→ WHAT THE EXERCISE ASKS:
Return every record below exactly as written, but leave out the pictures.

┌─ RECORDS FOR THE EXERCISE

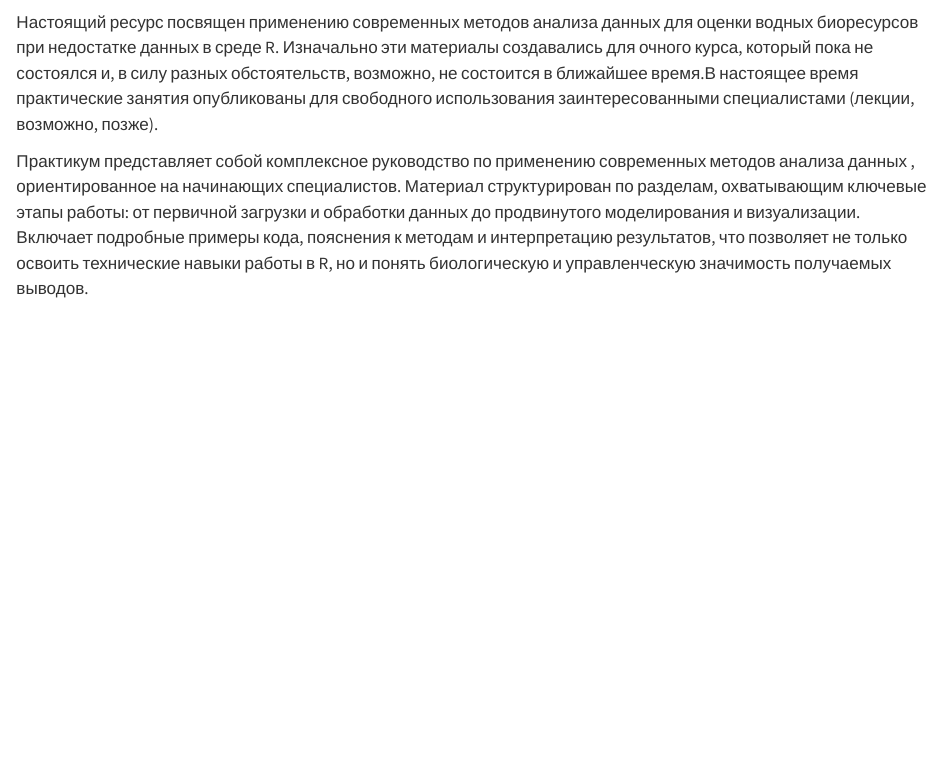
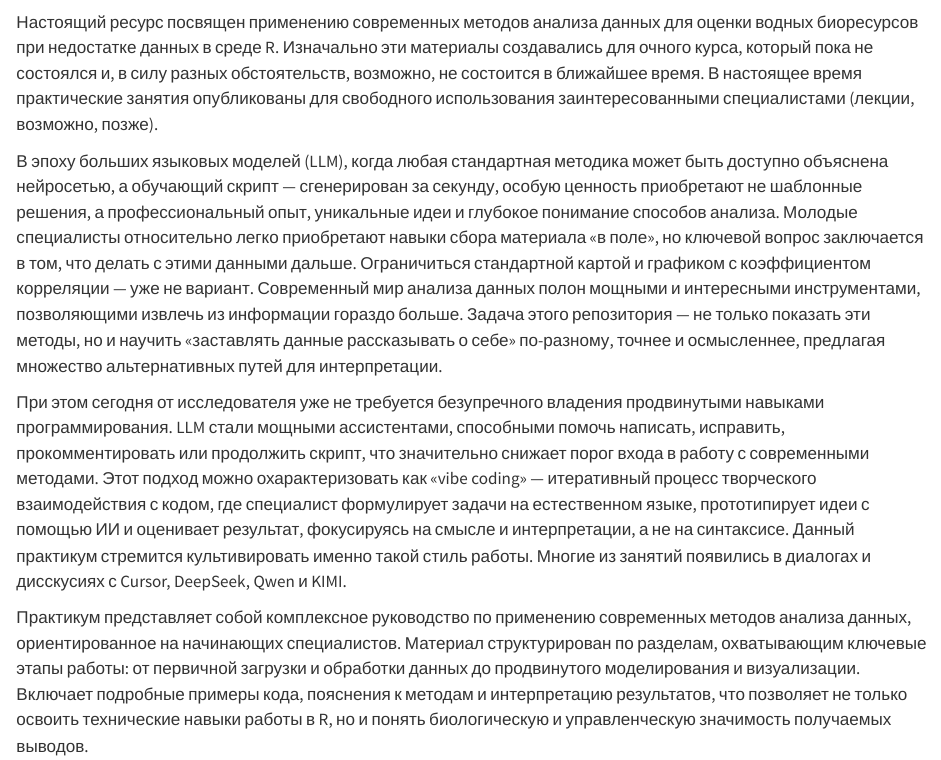
Before and after one commit to mombus/cRab, a Quarto document (intro.qmd): the page in a window 1100 px wide, from 60 px down. Rendered offline with R 4.5, knitr and Pandoc in place of Quarto, with nearby package versions.

Commit message:
update book

```diff
--- a/intro.qmd
+++ b/intro.qmd
@@ -1,8 +1,12 @@
 # Введение
 
-Настоящий ресурс посвящен применению современных методов анализа данных для оценки водных биоресурсов при недостатке данных в среде R. Изначально эти материалы создавались для очного курса, который пока не состоялся и, в силу разных обстоятельств, возможно, не состоится в ближайшее время.В настоящее время практические занятия опубликованы для свободного использования заинтересованными специалистами (лекции, возможно, позже).
+Настоящий ресурс посвящен применению современных методов анализа данных для оценки водных биоресурсов при недостатке данных в среде R. Изначально эти материалы создавались для очного курса, который пока не состоялся и, в силу разных обстоятельств, возможно, не состоится в ближайшее время. В настоящее время практические занятия опубликованы для свободного использования заинтересованными специалистами (лекции, возможно, позже).
 
-Практикум представляет собой комплексное руководство по применению современных методов анализа данных , ориентированное на начинающих специалистов. Материал структурирован по разделам, охватывающим ключевые этапы работы: от первичной загрузки и обработки данных до продвинутого моделирования и визуализации. Включает подробные примеры кода, пояснения к методам и интерпретацию результатов, что позволяет не только освоить технические навыки работы в R, но и понять биологическую и управленческую значимость получаемых выводов.
+В эпоху больших языковых моделей (LLM), когда любая стандартная методика может быть доступно объяснена нейросетью, а обучающий скрипт — сгенерирован за секунду, особую ценность приобретают не шаблонные решения, а профессиональный опыт, уникальные идеи и глубокое понимание способов анализа. Молодые специалисты относительно легко приобретают навыки сбора материала «в поле», но ключевой вопрос заключается в том, что делать с этими данными дальше. Ограничиться стандартной картой и графиком с коэффициентом корреляции — уже не вариант. Современный мир анализа данных полон мощными и интересными инструментами, позволяющими извлечь из информации гораздо больше. Задача этого репозитория — не только показать эти методы, но и научить «заставлять данные рассказывать о себе» по-разному, точнее и осмысленнее, предлагая множество альтернативных путей для интерпретации.
+
+При этом сегодня от исследователя уже не требуется безупречного владения продвинутыми навыками программирования. LLM стали мощными ассистентами, способными помочь написать, исправить, прокомментировать или продолжить скрипт, что значительно снижает порог входа в работу с современными методами. Этот подход можно охарактеризовать как «vibe coding» — итеративный процесс творческого взаимодействия с кодом, где специалист формулирует задачи на естественном языке, прототипирует идеи с помощью ИИ и оценивает результат, фокусируясь на смысле и интерпретации, а не на синтаксисе. Данный практикум стремится культивировать именно такой стиль работы. Многие из занятий появились в диалогах и дисскусиях с Cursor, DeepSeek, Qwen и KIMI.
+
+Практикум представляет собой комплексное руководство по применению современных методов анализа данных, ориентированное на начинающих специалистов. Материал структурирован по разделам, охватывающим ключевые этапы работы: от первичной загрузки и обработки данных до продвинутого моделирования и визуализации. Включает подробные примеры кода, пояснения к методам и интерпретацию результатов, что позволяет не только освоить технические навыки работы в R, но и понять биологическую и управленческую значимость получаемых выводов.
 
 Особое внимание уделено работе с ограниченными и неполными данными — ситуации, типичной для многих гидробиологических и рыбохозяйственных исследований. Практикум содержит как классические статистические методы (линейные и логистические регрессии, кластеризация, сравнение групп), так и современные подходы, включая пространственно-временное моделирование (sdmTMB), нейронные сети и байесовские методы оценки запасов (SPiCT). Отдельный большой раздел посвящен картографированию и визуализации пространственных данных, что особенно ценно для подготовки публикаций и отчетов.
 
```
Also changed, not shown: .quarto/idx/intro.qmd.json, docs/search.json, 1 other file.
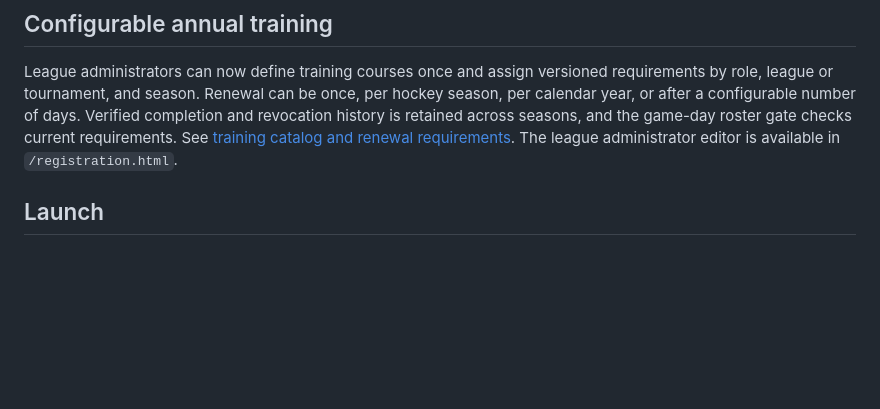
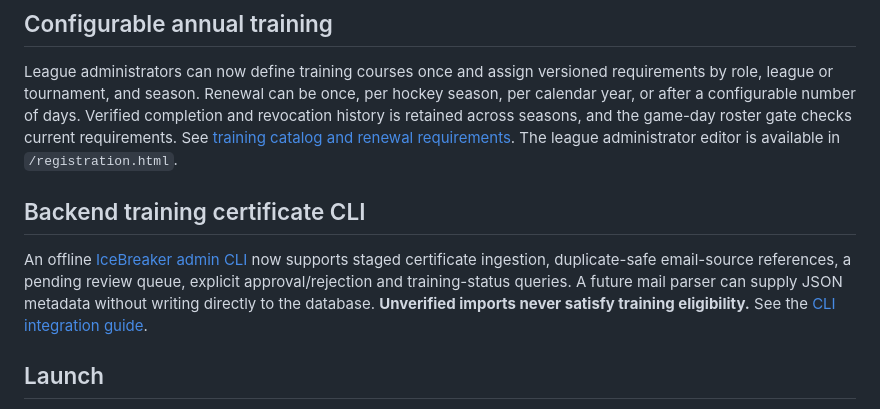
Before and after one commit to jeffadickson/IceBreaker, a Markdown page: README.md, the part around the change. Rendered like a GitHub page; blank space fills up the shorter version.

Commit message:
docs(readme): backend CLI for staged training certificates and future email ingestion

```diff
--- a/README.md
+++ b/README.md
@@ -41,6 +41,10 @@ New backend-only [ClamAV quarantine scanner](apps/rink-local/server/scan-quarant
 ## Configurable annual training
 
 League administrators can now define training courses once and assign versioned requirements by role, league or tournament, and season. Renewal can be once, per hockey season, per calendar year, or after a configurable number of days. Verified completion and revocation history is retained across seasons, and the game-day roster gate checks current requirements. See [training catalog and renewal requirements](requirements/training-catalog-and-renewals.md). The league administrator editor is available in `/registration.html`.
+
+## Backend training certificate CLI
+
+An offline [IceBreaker admin CLI](apps/rink-local/server/icebreaker-admin.js) now supports staged certificate ingestion, duplicate-safe email-source references, a pending review queue, explicit approval/rejection and training-status queries. A future mail parser can supply JSON metadata without writing directly to the database. **Unverified imports never satisfy training eligibility.** See the [CLI integration guide](apps/rink-local/docs/backend-cli-training-intake.md).
 
 ## Launch
 
```
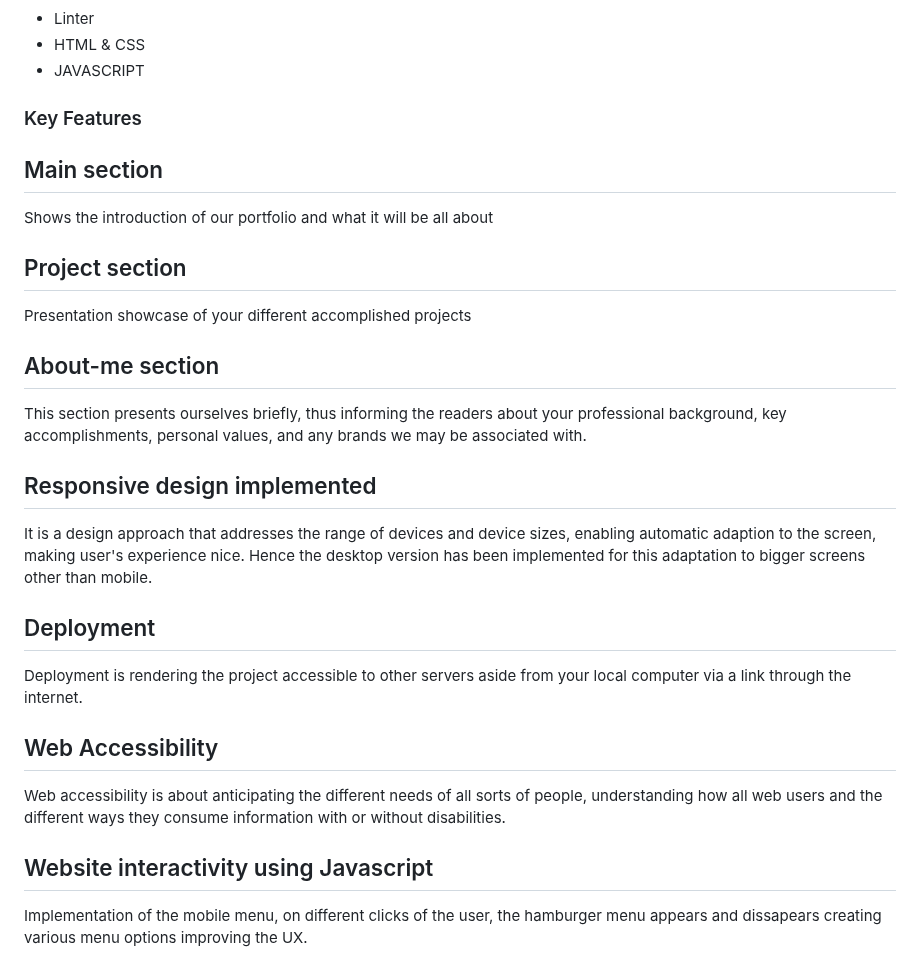
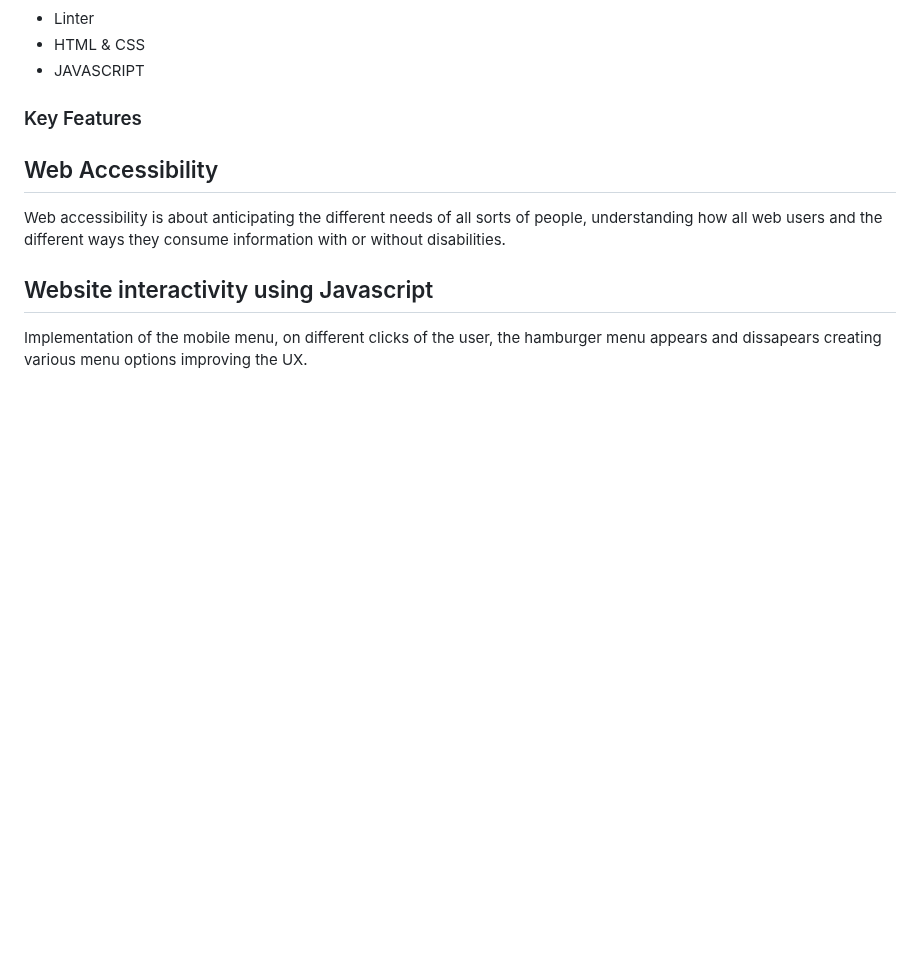
Before and after one commit to hydaline-code/Portfolio_mobilefirst, a Markdown page: README.md, the part around one of its changes. GitHub-like rendering; folded sections open; blank space fills up the shorter version.

Commit message:
Review readme file

```diff
--- a/README.md
+++ b/README.md
@@ -50,17 +50,7 @@ Linter was applied so as to have style bug-free codes.
 <!-- Features -->
 
 ### Key Features <a name="key-features"></a>
- <summary><h2>Main section</h2></summary>
- <p>Shows the introduction of our portfolio and what it will be all about</p>
- <summary><h2>Project section</h2></summary>
- <p>Presentation showcase of your different accomplished projects</p>
- <summary><h2>About-me section</h2></summary>
- <p>This section presents ourselves briefly, thus informing the  readers about your professional background, key accomplishments, personal values, and any brands we may be associated with.</p>
-  <summary><h2>Responsive design implemented</h2></summary>
-  <p>It is a design approach that addresses the range of devices and device sizes, enabling automatic adaption to the screen, making user's experience nice.
-  Hence the desktop version has been implemented for this adaptation to bigger screens other than mobile.</p>
- <summary><h2>Deployment</h2></summary>
-  <p>Deployment is rendering the project accessible to other servers aside from your local computer via a link through the internet.</p>
+
 <summary><h2>Web Accessibility</h2></summary>
   <p>Web accessibility is about anticipating the different needs of all sorts of people, understanding how all web users and the different ways they consume information with or without disabilities.</p>
 
```
Also changed, not shown: other parts of README.md (+0 -5 lines).
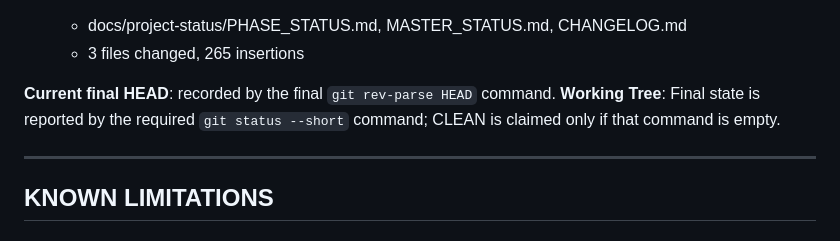
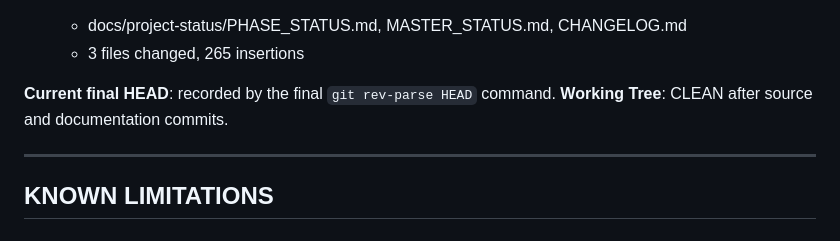
Before and after one commit to nguyenthinga27052006-cpu/ai-personal-finance-app, a Markdown page: PHASE_17_FINAL_RESULT_REPORT.md, the part around the change. GitHub-like rendering.

Commit message:
docs: record clean phase17 worktree

```diff
--- a/PHASE_17_FINAL_RESULT_REPORT.md
+++ b/PHASE_17_FINAL_RESULT_REPORT.md
@@ -192,7 +192,7 @@ Nine comprehensive operational runbooks (documented in `docs/phase17/RUNBOOK_*.m
    - 3 files changed, 265 insertions
 
 **Current final HEAD**: recorded by the final `git rev-parse HEAD` command.
-**Working Tree**: Final state is reported by the required `git status --short` command; CLEAN is claimed only if that command is empty.
+**Working Tree**: CLEAN after source and documentation commits.
 
 ---
 
```
Also changed, not shown: docs/phase17/PHASE17_REGRESSION.md (+1 -1 lines), docs/project-status/MASTER_STATUS.md (+1 -1 lines).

└─

→ RESULT BELOW:
Before and after one commit to mombus/cRab, a Quarto document (intro.qmd): the page in a window 1100 px wide, from 60 px down. Rendered offline with R 4.5, knitr and Pandoc in place of Quarto, with nearby package versions.

Commit message:
update book

```diff
--- a/intro.qmd
+++ b/intro.qmd
@@ -1,8 +1,12 @@
 # Введение
 
-Настоящий ресурс посвящен применению современных методов анализа данных для оценки водных биоресурсов при недостатке данных в среде R. Изначально эти материалы создавались для очного курса, который пока не состоялся и, в силу разных обстоятельств, возможно, не состоится в ближайшее время.В настоящее время практические занятия опубликованы для свободного использования заинтересованными специалистами (лекции, возможно, позже).
+Настоящий ресурс посвящен применению современных методов анализа данных для оценки водных биоресурсов при недостатке данных в среде R. Изначально эти материалы создавались для очного курса, который пока не состоялся и, в силу разных обстоятельств, возможно, не состоится в ближайшее время. В настоящее время практические занятия опубликованы для свободного использования заинтересованными специалистами (лекции, возможно, позже).
 
-Практикум представляет собой комплексное руководство по применению современных методов анализа данных , ориентированное на начинающих специалистов. Материал структурирован по разделам, охватывающим ключевые этапы работы: от первичной загрузки и обработки данных до продвинутого моделирования и визуализации. Включает подробные примеры кода, пояснения к методам и интерпретацию результатов, что позволяет не только освоить технические навыки работы в R, но и понять биологическую и управленческую значимость получаемых выводов.
+В эпоху больших языковых моделей (LLM), когда любая стандартная методика может быть доступно объяснена нейросетью, а обучающий скрипт — сгенерирован за секунду, особую ценность приобретают не шаблонные решения, а профессиональный опыт, уникальные идеи и глубокое понимание способов анализа. Молодые специалисты относительно легко приобретают навыки сбора материала «в поле», но ключевой вопрос заключается в том, что делать с этими данными дальше. Ограничиться стандартной картой и графиком с коэффициентом корреляции — уже не вариант. Современный мир анализа данных полон мощными и интересными инструментами, позволяющими извлечь из информации гораздо больше. Задача этого репозитория — не только показать эти методы, но и научить «заставлять данные рассказывать о себе» по-разному, точнее и осмысленнее, предлагая множество альтернативных путей для интерпретации.
+
+При этом сегодня от исследователя уже не требуется безупречного владения продвинутыми навыками программирования. LLM стали мощными ассистентами, способными помочь написать, исправить, прокомментировать или продолжить скрипт, что значительно снижает порог входа в работу с современными методами. Этот подход можно охарактеризовать как «vibe coding» — итеративный процесс творческого взаимодействия с кодом, где специалист формулирует задачи на естественном языке, прототипирует идеи с помощью ИИ и оценивает результат, фокусируясь на смысле и интерпретации, а не на синтаксисе. Данный практикум стремится культивировать именно такой стиль работы. Многие из занятий появились в диалогах и дисскусиях с Cursor, DeepSeek, Qwen и KIMI.
+
+Практикум представляет собой комплексное руководство по применению современных методов анализа данных, ориентированное на начинающих специалистов. Материал структурирован по разделам, охватывающим ключевые этапы работы: от первичной загрузки и обработки данных до продвинутого моделирования и визуализации. Включает подробные примеры кода, пояснения к методам и интерпретацию результатов, что позволяет не только освоить технические навыки работы в R, но и понять биологическую и управленческую значимость получаемых выводов.
 
 Особое внимание уделено работе с ограниченными и неполными данными — ситуации, типичной для многих гидробиологических и рыбохозяйственных исследований. Практикум содержит как классические статистические методы (линейные и логистические регрессии, кластеризация, сравнение групп), так и современные подходы, включая пространственно-временное моделирование (sdmTMB), нейронные сети и байесовские методы оценки запасов (SPiCT). Отдельный большой раздел посвящен картографированию и визуализации пространственных данных, что особенно ценно для подготовки публикаций и отчетов.
 
```
Also changed, not shown: .quarto/idx/intro.qmd.json, docs/search.json, 1 other file.
Before and after one commit to jeffadickson/IceBreaker, a Markdown page: README.md, the part around the change. Rendered like a GitHub page; blank space fills up the shorter version.

Commit message:
docs(readme): backend CLI for staged training certificates and future email ingestion

```diff
--- a/README.md
+++ b/README.md
@@ -41,6 +41,10 @@ New backend-only [ClamAV quarantine scanner](apps/rink-local/server/scan-quarant
 ## Configurable annual training
 
 League administrators can now define training courses once and assign versioned requirements by role, league or tournament, and season. Renewal can be once, per hockey season, per calendar year, or after a configurable number of days. Verified completion and revocation history is retained across seasons, and the game-day roster gate checks current requirements. See [training catalog and renewal requirements](requirements/training-catalog-and-renewals.md). The league administrator editor is available in `/registration.html`.
+
+## Backend training certificate CLI
+
+An offline [IceBreaker admin CLI](apps/rink-local/server/icebreaker-admin.js) now supports staged certificate ingestion, duplicate-safe email-source references, a pending review queue, explicit approval/rejection and training-status queries. A future mail parser can supply JSON metadata without writing directly to the database. **Unverified imports never satisfy training eligibility.** See the [CLI integration guide](apps/rink-local/docs/backend-cli-training-intake.md).
 
 ## Launch
 
```
Before and after one commit to hydaline-code/Portfolio_mobilefirst, a Markdown page: README.md, the part around one of its changes. GitHub-like rendering; folded sections open; blank space fills up the shorter version.

Commit message:
Review readme file

```diff
--- a/README.md
+++ b/README.md
@@ -50,17 +50,7 @@ Linter was applied so as to have style bug-free codes.
 <!-- Features -->
 
 ### Key Features <a name="key-features"></a>
- <summary><h2>Main section</h2></summary>
- <p>Shows the introduction of our portfolio and what it will be all about</p>
- <summary><h2>Project section</h2></summary>
- <p>Presentation showcase of your different accomplished projects</p>
- <summary><h2>About-me section</h2></summary>
- <p>This section presents ourselves briefly, thus informing the  readers about your professional background, key accomplishments, personal values, and any brands we may be associated with.</p>
-  <summary><h2>Responsive design implemented</h2></summary>
-  <p>It is a design approach that addresses the range of devices and device sizes, enabling automatic adaption to the screen, making user's experience nice.
-  Hence the desktop version has been implemented for this adaptation to bigger screens other than mobile.</p>
- <summary><h2>Deployment</h2></summary>
-  <p>Deployment is rendering the project accessible to other servers aside from your local computer via a link through the internet.</p>
+
 <summary><h2>Web Accessibility</h2></summary>
   <p>Web accessibility is about anticipating the different needs of all sorts of people, understanding how all web users and the different ways they consume information with or without disabilities.</p>
 
```
Also changed, not shown: other parts of README.md (+0 -5 lines).
Before and after one commit to nguyenthinga27052006-cpu/ai-personal-finance-app, a Markdown page: PHASE_17_FINAL_RESULT_REPORT.md, the part around the change. GitHub-like rendering.

Commit message:
docs: record clean phase17 worktree

```diff
--- a/PHASE_17_FINAL_RESULT_REPORT.md
+++ b/PHASE_17_FINAL_RESULT_REPORT.md
@@ -192,7 +192,7 @@ Nine comprehensive operational runbooks (documented in `docs/phase17/RUNBOOK_*.m
    - 3 files changed, 265 insertions
 
 **Current final HEAD**: recorded by the final `git rev-parse HEAD` command.
-**Working Tree**: Final state is reported by the required `git status --short` command; CLEAN is claimed only if that command is empty.
+**Working Tree**: CLEAN after source and documentation commits.
 
 ---
 
```
Also changed, not shown: docs/phase17/PHASE17_REGRESSION.md (+1 -1 lines), docs/project-status/MASTER_STATUS.md (+1 -1 lines).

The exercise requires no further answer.